What you will do. The whole listing that follows should be printed again, unchanged.

Provided records.
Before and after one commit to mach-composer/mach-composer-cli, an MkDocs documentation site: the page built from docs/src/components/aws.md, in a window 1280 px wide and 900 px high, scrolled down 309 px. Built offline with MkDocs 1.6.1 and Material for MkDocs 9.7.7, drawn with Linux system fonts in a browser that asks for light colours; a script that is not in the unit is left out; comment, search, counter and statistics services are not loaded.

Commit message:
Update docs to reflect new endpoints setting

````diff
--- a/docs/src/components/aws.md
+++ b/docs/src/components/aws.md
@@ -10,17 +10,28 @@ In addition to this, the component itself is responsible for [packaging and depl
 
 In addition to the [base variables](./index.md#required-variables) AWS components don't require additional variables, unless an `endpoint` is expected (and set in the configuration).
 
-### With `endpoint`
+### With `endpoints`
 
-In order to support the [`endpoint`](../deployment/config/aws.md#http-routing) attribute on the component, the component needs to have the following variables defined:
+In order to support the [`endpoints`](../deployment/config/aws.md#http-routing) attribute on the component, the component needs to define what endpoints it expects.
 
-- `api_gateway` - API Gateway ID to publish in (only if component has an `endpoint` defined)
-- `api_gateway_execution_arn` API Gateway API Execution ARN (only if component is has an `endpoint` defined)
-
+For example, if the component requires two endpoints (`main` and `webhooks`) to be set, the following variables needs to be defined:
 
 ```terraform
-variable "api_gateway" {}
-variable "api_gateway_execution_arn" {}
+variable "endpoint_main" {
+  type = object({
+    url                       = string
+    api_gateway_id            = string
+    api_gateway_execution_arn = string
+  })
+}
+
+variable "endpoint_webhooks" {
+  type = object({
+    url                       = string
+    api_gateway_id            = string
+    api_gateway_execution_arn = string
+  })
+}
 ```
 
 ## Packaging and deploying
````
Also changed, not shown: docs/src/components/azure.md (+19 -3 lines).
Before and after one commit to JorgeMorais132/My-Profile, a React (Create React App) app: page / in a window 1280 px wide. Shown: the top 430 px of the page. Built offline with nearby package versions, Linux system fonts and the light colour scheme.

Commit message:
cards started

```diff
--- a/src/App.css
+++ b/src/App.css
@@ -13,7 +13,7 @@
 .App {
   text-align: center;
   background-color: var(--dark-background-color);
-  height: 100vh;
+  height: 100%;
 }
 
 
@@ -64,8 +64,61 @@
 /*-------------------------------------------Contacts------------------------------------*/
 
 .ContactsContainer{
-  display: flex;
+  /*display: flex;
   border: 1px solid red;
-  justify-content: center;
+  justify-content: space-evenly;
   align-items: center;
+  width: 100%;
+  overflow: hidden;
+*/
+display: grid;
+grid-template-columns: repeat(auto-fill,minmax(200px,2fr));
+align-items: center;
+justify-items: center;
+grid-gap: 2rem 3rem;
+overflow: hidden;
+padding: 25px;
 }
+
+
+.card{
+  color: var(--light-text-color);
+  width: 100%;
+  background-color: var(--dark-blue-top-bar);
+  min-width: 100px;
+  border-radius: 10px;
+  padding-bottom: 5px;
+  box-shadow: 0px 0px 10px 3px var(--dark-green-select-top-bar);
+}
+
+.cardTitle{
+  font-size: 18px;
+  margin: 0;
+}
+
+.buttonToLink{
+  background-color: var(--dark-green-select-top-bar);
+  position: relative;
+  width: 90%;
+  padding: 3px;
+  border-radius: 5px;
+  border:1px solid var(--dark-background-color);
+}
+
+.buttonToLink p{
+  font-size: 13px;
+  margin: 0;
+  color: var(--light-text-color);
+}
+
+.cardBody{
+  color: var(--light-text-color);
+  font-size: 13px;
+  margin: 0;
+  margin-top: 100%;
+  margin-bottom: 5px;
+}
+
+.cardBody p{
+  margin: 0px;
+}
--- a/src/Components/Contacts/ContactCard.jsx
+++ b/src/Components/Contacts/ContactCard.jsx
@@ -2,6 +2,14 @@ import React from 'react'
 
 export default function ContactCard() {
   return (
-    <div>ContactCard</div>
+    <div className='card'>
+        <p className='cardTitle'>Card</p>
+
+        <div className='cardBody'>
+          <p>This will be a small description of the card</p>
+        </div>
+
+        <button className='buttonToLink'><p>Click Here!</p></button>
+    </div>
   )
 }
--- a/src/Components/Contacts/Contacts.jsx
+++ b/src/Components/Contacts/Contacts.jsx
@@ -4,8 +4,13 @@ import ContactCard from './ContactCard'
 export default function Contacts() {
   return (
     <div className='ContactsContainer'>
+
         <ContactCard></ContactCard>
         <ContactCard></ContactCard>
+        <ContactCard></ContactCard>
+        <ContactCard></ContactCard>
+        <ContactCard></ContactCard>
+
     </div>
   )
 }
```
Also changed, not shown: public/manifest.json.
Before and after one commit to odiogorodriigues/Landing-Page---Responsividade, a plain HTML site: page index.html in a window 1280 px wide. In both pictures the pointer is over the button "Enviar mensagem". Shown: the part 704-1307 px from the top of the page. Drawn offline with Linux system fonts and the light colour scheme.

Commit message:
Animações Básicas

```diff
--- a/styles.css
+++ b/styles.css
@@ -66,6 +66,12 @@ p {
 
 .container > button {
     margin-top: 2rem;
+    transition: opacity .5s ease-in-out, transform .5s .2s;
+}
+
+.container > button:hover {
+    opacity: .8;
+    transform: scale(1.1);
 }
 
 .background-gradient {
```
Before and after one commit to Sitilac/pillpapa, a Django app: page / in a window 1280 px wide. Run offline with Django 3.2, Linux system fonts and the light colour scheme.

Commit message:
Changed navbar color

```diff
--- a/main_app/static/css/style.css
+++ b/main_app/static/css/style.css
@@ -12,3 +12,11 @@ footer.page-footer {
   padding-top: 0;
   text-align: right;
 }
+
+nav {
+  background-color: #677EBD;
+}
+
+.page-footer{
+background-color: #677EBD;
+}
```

Completed exercise.
Before and after one commit to mach-composer/mach-composer-cli, an MkDocs documentation site: the page built from docs/src/components/aws.md, in a window 1280 px wide and 900 px high, scrolled down 309 px. Built offline with MkDocs 1.6.1 and Material for MkDocs 9.7.7, drawn with Linux system fonts in a browser that asks for light colours; a script that is not in the unit is left out; comment, search, counter and statistics services are not loaded.

Commit message:
Update docs to reflect new endpoints setting

````diff
--- a/docs/src/components/aws.md
+++ b/docs/src/components/aws.md
@@ -10,17 +10,28 @@ In addition to this, the component itself is responsible for [packaging and depl
 
 In addition to the [base variables](./index.md#required-variables) AWS components don't require additional variables, unless an `endpoint` is expected (and set in the configuration).
 
-### With `endpoint`
+### With `endpoints`
 
-In order to support the [`endpoint`](../deployment/config/aws.md#http-routing) attribute on the component, the component needs to have the following variables defined:
+In order to support the [`endpoints`](../deployment/config/aws.md#http-routing) attribute on the component, the component needs to define what endpoints it expects.
 
-- `api_gateway` - API Gateway ID to publish in (only if component has an `endpoint` defined)
-- `api_gateway_execution_arn` API Gateway API Execution ARN (only if component is has an `endpoint` defined)
-
+For example, if the component requires two endpoints (`main` and `webhooks`) to be set, the following variables needs to be defined:
 
 ```terraform
-variable "api_gateway" {}
-variable "api_gateway_execution_arn" {}
+variable "endpoint_main" {
+  type = object({
+    url                       = string
+    api_gateway_id            = string
+    api_gateway_execution_arn = string
+  })
+}
+
+variable "endpoint_webhooks" {
+  type = object({
+    url                       = string
+    api_gateway_id            = string
+    api_gateway_execution_arn = string
+  })
+}
 ```
 
 ## Packaging and deploying
````
Also changed, not shown: docs/src/components/azure.md (+19 -3 lines).
Before and after one commit to JorgeMorais132/My-Profile, a React (Create React App) app: page / in a window 1280 px wide. Shown: the top 430 px of the page. Built offline with nearby package versions, Linux system fonts and the light colour scheme.

Commit message:
cards started

```diff
--- a/src/App.css
+++ b/src/App.css
@@ -13,7 +13,7 @@
 .App {
   text-align: center;
   background-color: var(--dark-background-color);
-  height: 100vh;
+  height: 100%;
 }
 
 
@@ -64,8 +64,61 @@
 /*-------------------------------------------Contacts------------------------------------*/
 
 .ContactsContainer{
-  display: flex;
+  /*display: flex;
   border: 1px solid red;
-  justify-content: center;
+  justify-content: space-evenly;
   align-items: center;
+  width: 100%;
+  overflow: hidden;
+*/
+display: grid;
+grid-template-columns: repeat(auto-fill,minmax(200px,2fr));
+align-items: center;
+justify-items: center;
+grid-gap: 2rem 3rem;
+overflow: hidden;
+padding: 25px;
 }
+
+
+.card{
+  color: var(--light-text-color);
+  width: 100%;
+  background-color: var(--dark-blue-top-bar);
+  min-width: 100px;
+  border-radius: 10px;
+  padding-bottom: 5px;
+  box-shadow: 0px 0px 10px 3px var(--dark-green-select-top-bar);
+}
+
+.cardTitle{
+  font-size: 18px;
+  margin: 0;
+}
+
+.buttonToLink{
+  background-color: var(--dark-green-select-top-bar);
+  position: relative;
+  width: 90%;
+  padding: 3px;
+  border-radius: 5px;
+  border:1px solid var(--dark-background-color);
+}
+
+.buttonToLink p{
+  font-size: 13px;
+  margin: 0;
+  color: var(--light-text-color);
+}
+
+.cardBody{
+  color: var(--light-text-color);
+  font-size: 13px;
+  margin: 0;
+  margin-top: 100%;
+  margin-bottom: 5px;
+}
+
+.cardBody p{
+  margin: 0px;
+}
--- a/src/Components/Contacts/ContactCard.jsx
+++ b/src/Components/Contacts/ContactCard.jsx
@@ -2,6 +2,14 @@ import React from 'react'
 
 export default function ContactCard() {
   return (
-    <div>ContactCard</div>
+    <div className='card'>
+        <p className='cardTitle'>Card</p>
+
+        <div className='cardBody'>
+          <p>This will be a small description of the card</p>
+        </div>
+
+        <button className='buttonToLink'><p>Click Here!</p></button>
+    </div>
   )
 }
--- a/src/Components/Contacts/Contacts.jsx
+++ b/src/Components/Contacts/Contacts.jsx
@@ -4,8 +4,13 @@ import ContactCard from './ContactCard'
 export default function Contacts() {
   return (
     <div className='ContactsContainer'>
+
         <ContactCard></ContactCard>
         <ContactCard></ContactCard>
+        <ContactCard></ContactCard>
+        <ContactCard></ContactCard>
+        <ContactCard></ContactCard>
+
     </div>
   )
 }
```
Also changed, not shown: public/manifest.json.
Before and after one commit to odiogorodriigues/Landing-Page---Responsividade, a plain HTML site: page index.html in a window 1280 px wide. In both pictures the pointer is over the button "Enviar mensagem". Shown: the part 704-1307 px from the top of the page. Drawn offline with Linux system fonts and the light colour scheme.

Commit message:
Animações Básicas

```diff
--- a/styles.css
+++ b/styles.css
@@ -66,6 +66,12 @@ p {
 
 .container > button {
     margin-top: 2rem;
+    transition: opacity .5s ease-in-out, transform .5s .2s;
+}
+
+.container > button:hover {
+    opacity: .8;
+    transform: scale(1.1);
 }
 
 .background-gradient {
```
Before and after one commit to Sitilac/pillpapa, a Django app: page / in a window 1280 px wide. Run offline with Django 3.2, Linux system fonts and the light colour scheme.

Commit message:
Changed navbar color

```diff
--- a/main_app/static/css/style.css
+++ b/main_app/static/css/style.css
@@ -12,3 +12,11 @@ footer.page-footer {
   padding-top: 0;
   text-align: right;
 }
+
+nav {
+  background-color: #677EBD;
+}
+
+.page-footer{
+background-color: #677EBD;
+}
```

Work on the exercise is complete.